TASK GOAL:
Your task is to return all of the records exactly, minus any images.

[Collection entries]
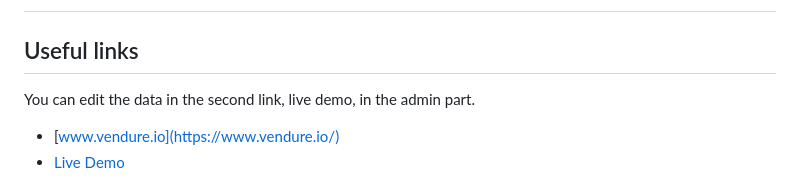
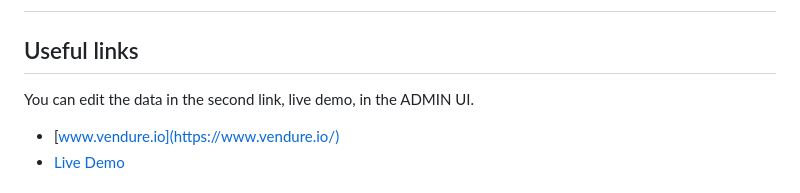
Before and after one commit to Josemarsilvestre/vendureApp, a Markdown page: README.md, the part around the change. GitHub-like rendering.

```diff
--- a/README.md
+++ b/README.md
@@ -9,7 +9,7 @@ Note: This application is only for client mode.
 
 ## Useful links
 
-You can edit the data in the second link, live demo, in the admin part.
+You can edit the data in the second link, live demo, in the ADMIN UI.
 
 * [www.vendure.io](https://www.vendure.io/)
 * [Live Demo](https://demo.vendure.io/)
```
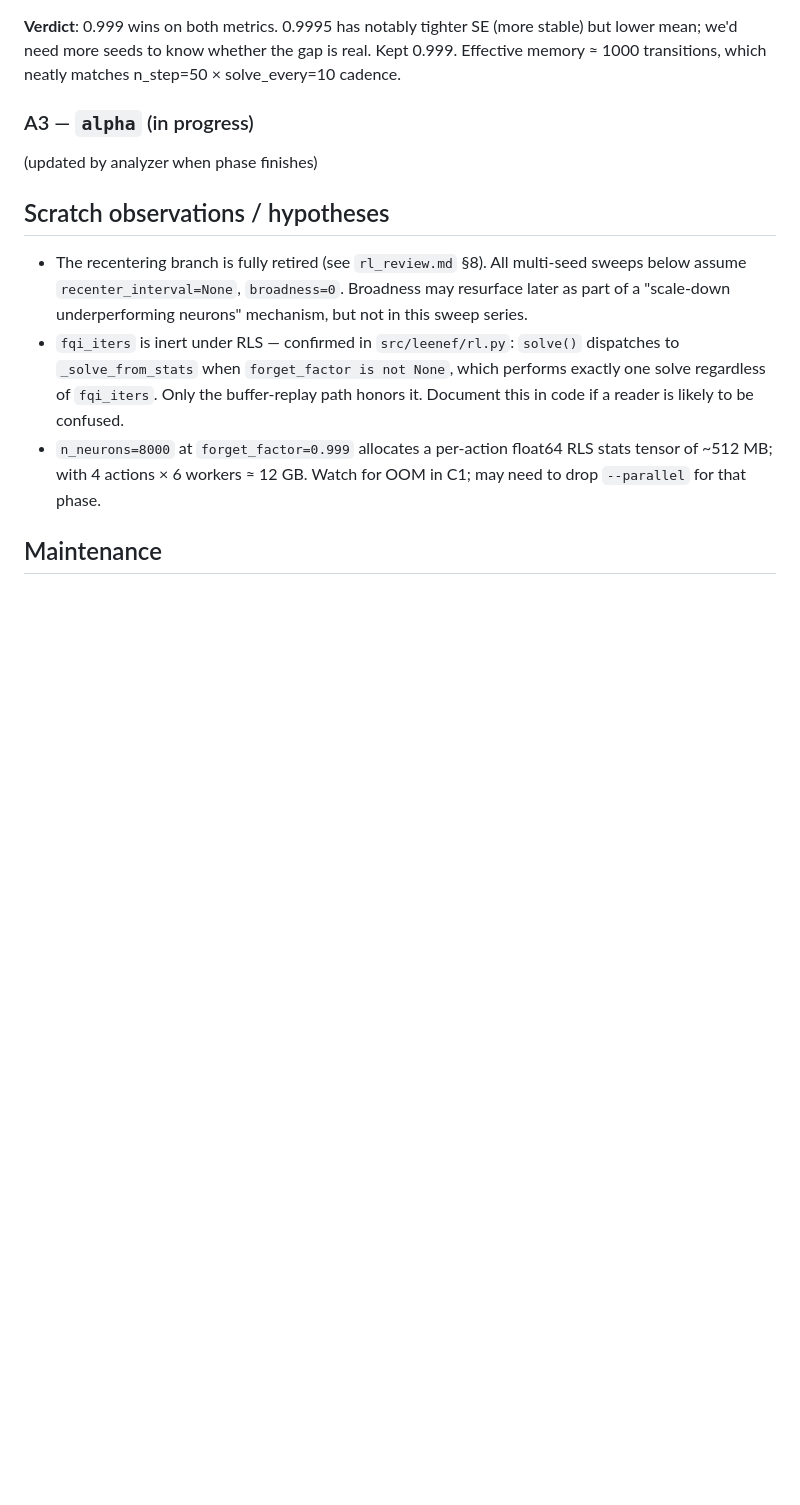
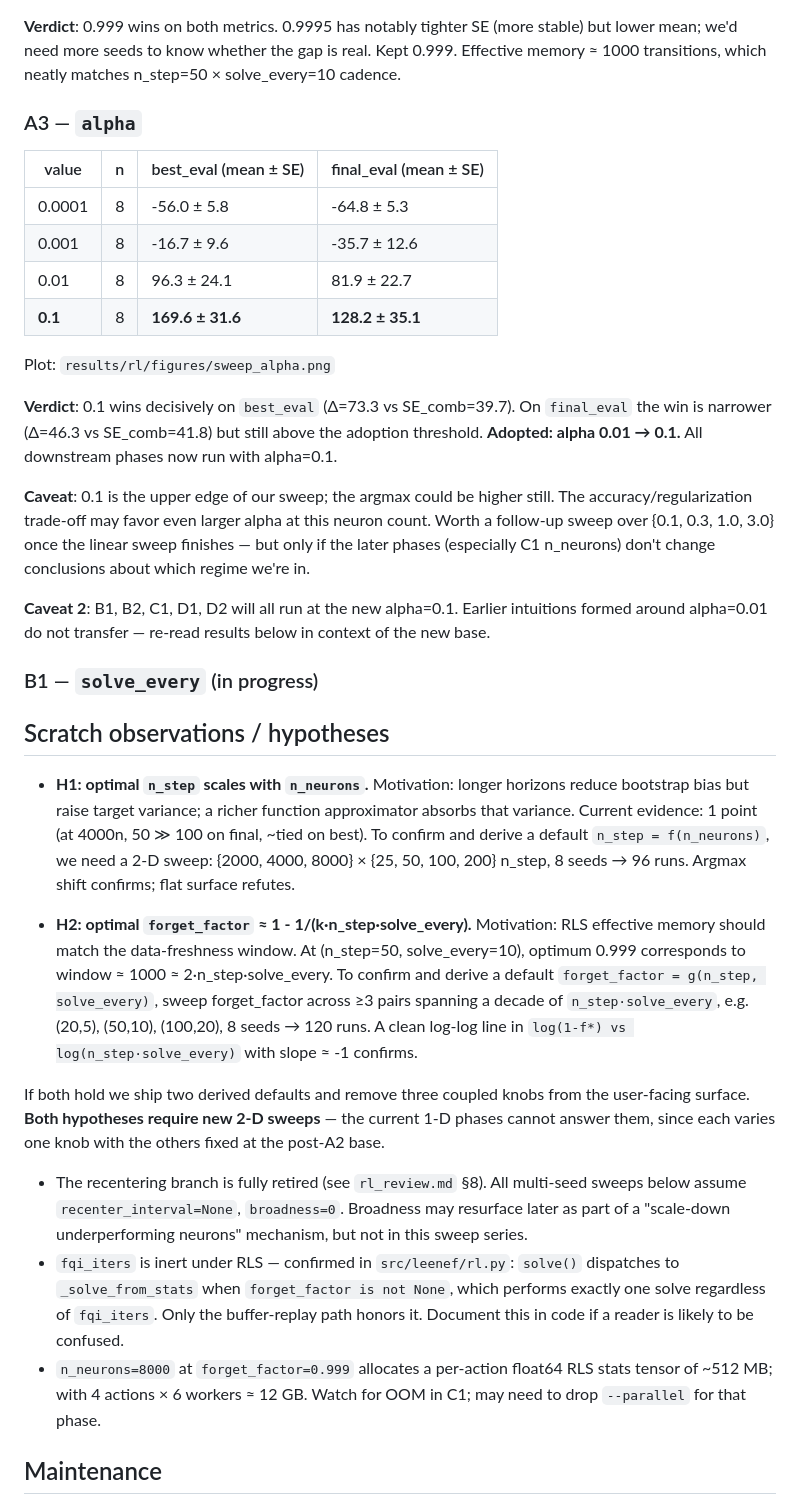
Before and after one commit to nikeke/leenef, a Markdown page: docs/rl_multiseed_sweeps.md, the part around one of its changes. Drawn GitHub-style; blank space fills up the shorter version.

Commit message:
docs(rl): A3 alpha results, base updated to 0.1; sweep paused
- A3 (alpha): 0.1 wins decisively (best 169.6 vs 96.3 at alpha=0.01;
  Δ=73.3 ≫ SE_comb=39.7). Adopted as new base.
- alpha=0.1 is at the upper edge of the swept range — argmax could be
  even higher. Logged as a follow-up; revisit after C1.
- All downstream phases (B1+) will run at alpha=0.1; intuitions from
  earlier alpha=0.01 results don't transfer.
- Sweep paused so the envpool worktree can use the CPU for parity
  verification (~hours of single-process work).
- New plot results/rl/figures/sweep_alpha.png included.

Co-authored-by: Copilot <223556219+Copilot@users.noreply.github.com>

```diff
--- a/docs/rl_multiseed_sweeps.md
+++ b/docs/rl_multiseed_sweeps.md
@@ -106,11 +107,58 @@ Plot: `results/rl/figures/sweep_forget_factor.png`
 gap is real. Kept 0.999. Effective memory ≈ 1000 transitions, which
 neatly matches n_step=50 × solve_every=10 cadence.
 
-### A3 — `alpha` (in progress)
+### A3 — `alpha`
 
-(updated by analyzer when phase finishes)
+| value | n | best_eval (mean ± SE) | final_eval (mean ± SE) |
+|---|---|---|---|
+| 0.0001 | 8 | -56.0 ±  5.8 | -64.8 ±  5.3 |
+| 0.001  | 8 | -16.7 ±  9.6 | -35.7 ± 12.6 |
+| 0.01   | 8 |  96.3 ± 24.1 |  81.9 ± 22.7 |
+| **0.1**    | 8 | **169.6 ± 31.6** | **128.2 ± 35.1** |
+
+Plot: `results/rl/figures/sweep_alpha.png`
+
+**Verdict**: 0.1 wins decisively on `best_eval` (Δ=73.3 vs SE_comb=39.7).
+On `final_eval` the win is narrower (Δ=46.3 vs SE_comb=41.8) but still
+above the adoption threshold. **Adopted: alpha 0.01 → 0.1.** All
+downstream phases now run with alpha=0.1.
+
+**Caveat**: 0.1 is the upper edge of our sweep; the argmax could be
+higher still. The accuracy/regularization trade-off may favor even
+larger alpha at this neuron count. Worth a follow-up sweep over
+{0.1, 0.3, 1.0, 3.0} once the linear sweep finishes — but only if the
+later phases (especially C1 n_neurons) don't change conclusions about
+which regime we're in.
+
+**Caveat 2**: B1, B2, C1, D1, D2 will all run at the new alpha=0.1.
+Earlier intuitions formed around alpha=0.01 do not transfer — re-read
+results below in context of the new base.
+
+### B1 — `solve_every` (in progress)
 
 ## Scratch observations / hypotheses
+
+- **H1: optimal `n_step` scales with `n_neurons`.** Motivation: longer
+  horizons reduce bootstrap bias but raise target variance; a richer
+  function approximator absorbs that variance. Current evidence: 1
+  point (at 4000n, 50 ≫ 100 on final, ~tied on best). To confirm and
+  derive a default `n_step = f(n_neurons)`, we need a 2-D sweep:
+  {2000, 4000, 8000} × {25, 50, 100, 200} n_step, 8 seeds → 96 runs.
+  Argmax shift confirms; flat surface refutes.
+
+- **H2: optimal `forget_factor` ≈ 1 - 1/(k·n_step·solve_every).**
+  Motivation: RLS effective memory should match the data-freshness
+  window. At (n_step=50, solve_every=10), optimum 0.999 corresponds to
+  window ≈ 1000 ≈ 2·n_step·solve_every. To confirm and derive a default
+  `forget_factor = g(n_step, solve_every)`, sweep forget_factor across
+  ≥3 pairs spanning a decade of `n_step·solve_every`, e.g. (20,5),
+  (50,10), (100,20), 8 seeds → 120 runs. A clean log-log line in
+  `log(1-f*) vs log(n_step·solve_every)` with slope ≈ -1 confirms.
+
+If both hold we ship two derived defaults and remove three coupled
+knobs from the user-facing surface. **Both hypotheses require new 2-D
+sweeps** — the current 1-D phases cannot answer them, since each varies
+one knob with the others fixed at the post-A2 base.
 
 - The recentering branch is fully retired (see `rl_review.md` §8). All
   multi-seed sweeps below assume `recenter_interval=None`,
```
Also changed, not shown: other parts of docs/rl_multiseed_sweeps.md (+1 -0 lines), results/rl/figures/sweep_alpha.png (added), results/rl/figures/sweep_forget_factor.png, results/rl/figures/sweep_n_step.png, results/rl/figures/sweep_summary.png, 2 other files.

SOLVED EXERCISE:
Before and after one commit to Josemarsilvestre/vendureApp, a Markdown page: README.md, the part around the change. GitHub-like rendering.

```diff
--- a/README.md
+++ b/README.md
@@ -9,7 +9,7 @@ Note: This application is only for client mode.
 
 ## Useful links
 
-You can edit the data in the second link, live demo, in the admin part.
+You can edit the data in the second link, live demo, in the ADMIN UI.
 
 * [www.vendure.io](https://www.vendure.io/)
 * [Live Demo](https://demo.vendure.io/)
```
Before and after one commit to nikeke/leenef, a Markdown page: docs/rl_multiseed_sweeps.md, the part around one of its changes. Drawn GitHub-style; blank space fills up the shorter version.

Commit message:
docs(rl): A3 alpha results, base updated to 0.1; sweep paused
- A3 (alpha): 0.1 wins decisively (best 169.6 vs 96.3 at alpha=0.01;
  Δ=73.3 ≫ SE_comb=39.7). Adopted as new base.
- alpha=0.1 is at the upper edge of the swept range — argmax could be
  even higher. Logged as a follow-up; revisit after C1.
- All downstream phases (B1+) will run at alpha=0.1; intuitions from
  earlier alpha=0.01 results don't transfer.
- Sweep paused so the envpool worktree can use the CPU for parity
  verification (~hours of single-process work).
- New plot results/rl/figures/sweep_alpha.png included.

Co-authored-by: Copilot <223556219+Copilot@users.noreply.github.com>

```diff
--- a/docs/rl_multiseed_sweeps.md
+++ b/docs/rl_multiseed_sweeps.md
@@ -106,11 +107,58 @@ Plot: `results/rl/figures/sweep_forget_factor.png`
 gap is real. Kept 0.999. Effective memory ≈ 1000 transitions, which
 neatly matches n_step=50 × solve_every=10 cadence.
 
-### A3 — `alpha` (in progress)
+### A3 — `alpha`
 
-(updated by analyzer when phase finishes)
+| value | n | best_eval (mean ± SE) | final_eval (mean ± SE) |
+|---|---|---|---|
+| 0.0001 | 8 | -56.0 ±  5.8 | -64.8 ±  5.3 |
+| 0.001  | 8 | -16.7 ±  9.6 | -35.7 ± 12.6 |
+| 0.01   | 8 |  96.3 ± 24.1 |  81.9 ± 22.7 |
+| **0.1**    | 8 | **169.6 ± 31.6** | **128.2 ± 35.1** |
+
+Plot: `results/rl/figures/sweep_alpha.png`
+
+**Verdict**: 0.1 wins decisively on `best_eval` (Δ=73.3 vs SE_comb=39.7).
+On `final_eval` the win is narrower (Δ=46.3 vs SE_comb=41.8) but still
+above the adoption threshold. **Adopted: alpha 0.01 → 0.1.** All
+downstream phases now run with alpha=0.1.
+
+**Caveat**: 0.1 is the upper edge of our sweep; the argmax could be
+higher still. The accuracy/regularization trade-off may favor even
+larger alpha at this neuron count. Worth a follow-up sweep over
+{0.1, 0.3, 1.0, 3.0} once the linear sweep finishes — but only if the
+later phases (especially C1 n_neurons) don't change conclusions about
+which regime we're in.
+
+**Caveat 2**: B1, B2, C1, D1, D2 will all run at the new alpha=0.1.
+Earlier intuitions formed around alpha=0.01 do not transfer — re-read
+results below in context of the new base.
+
+### B1 — `solve_every` (in progress)
 
 ## Scratch observations / hypotheses
+
+- **H1: optimal `n_step` scales with `n_neurons`.** Motivation: longer
+  horizons reduce bootstrap bias but raise target variance; a richer
+  function approximator absorbs that variance. Current evidence: 1
+  point (at 4000n, 50 ≫ 100 on final, ~tied on best). To confirm and
+  derive a default `n_step = f(n_neurons)`, we need a 2-D sweep:
+  {2000, 4000, 8000} × {25, 50, 100, 200} n_step, 8 seeds → 96 runs.
+  Argmax shift confirms; flat surface refutes.
+
+- **H2: optimal `forget_factor` ≈ 1 - 1/(k·n_step·solve_every).**
+  Motivation: RLS effective memory should match the data-freshness
+  window. At (n_step=50, solve_every=10), optimum 0.999 corresponds to
+  window ≈ 1000 ≈ 2·n_step·solve_every. To confirm and derive a default
+  `forget_factor = g(n_step, solve_every)`, sweep forget_factor across
+  ≥3 pairs spanning a decade of `n_step·solve_every`, e.g. (20,5),
+  (50,10), (100,20), 8 seeds → 120 runs. A clean log-log line in
+  `log(1-f*) vs log(n_step·solve_every)` with slope ≈ -1 confirms.
+
+If both hold we ship two derived defaults and remove three coupled
+knobs from the user-facing surface. **Both hypotheses require new 2-D
+sweeps** — the current 1-D phases cannot answer them, since each varies
+one knob with the others fixed at the post-A2 base.
 
 - The recentering branch is fully retired (see `rl_review.md` §8). All
   multi-seed sweeps below assume `recenter_interval=None`,
```
Also changed, not shown: other parts of docs/rl_multiseed_sweeps.md (+1 -0 lines), results/rl/figures/sweep_alpha.png (added), results/rl/figures/sweep_forget_factor.png, results/rl/figures/sweep_n_step.png, results/rl/figures/sweep_summary.png, 2 other files.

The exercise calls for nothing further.